──────── Records to process ────────
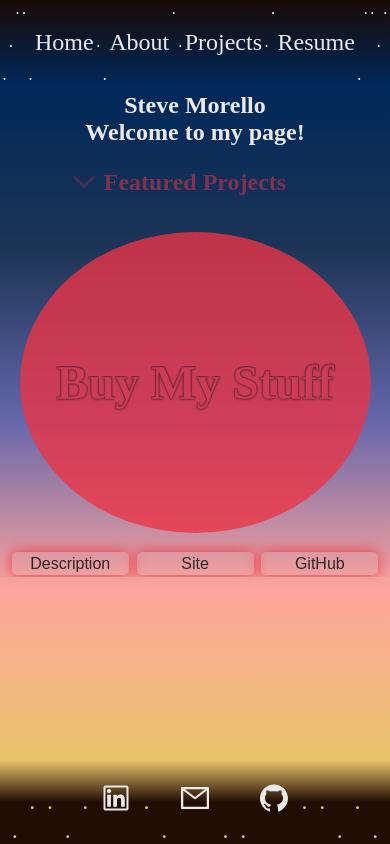
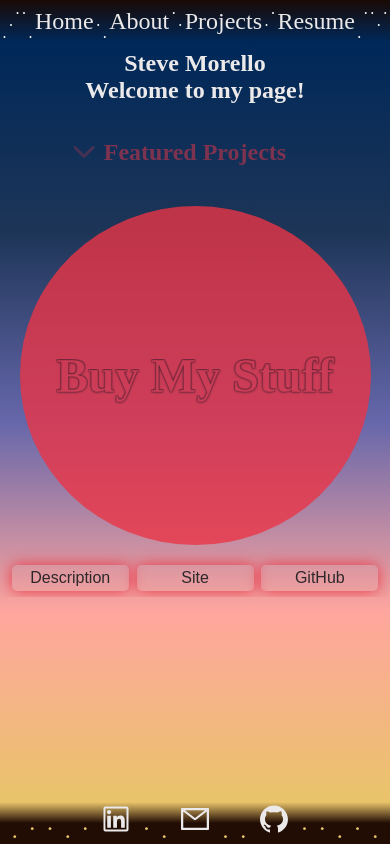
Before and after one commit to scubastove4/sm-portfolio, a React (Create React App) app: page / in a window 390 px wide. Built offline with nearby package versions, Linux system fonts and the light colour scheme.

Commit message:
check on phone

```diff
--- a/src/App.css
+++ b/src/App.css
@@ -669,6 +669,12 @@ main::-webkit-scrollbar {
 /* ///////////   mobile styling below  /////////// */
 
 @media only screen and (max-width: 850px) {
+  #app-content {
+    grid-template: 0.5fr 9fr 0.5fr / 2fr 1fr;
+  }
+  /* nav {
+
+  } */
   main {
     grid-column-start: 1;
     grid-column-end: span 2;
@@ -757,4 +763,7 @@ main::-webkit-scrollbar {
 
     height: 60%;
   }
+
+  .card {
+  }
 }
```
────────
Among the entries, find each line that includes the string "webkit" and copy it.

## Exercise output
@@ -669,6 +669,12 @@ main::-webkit-scrollbar {
@@ -757,4 +763,7 @@ main::-webkit-scrollbar {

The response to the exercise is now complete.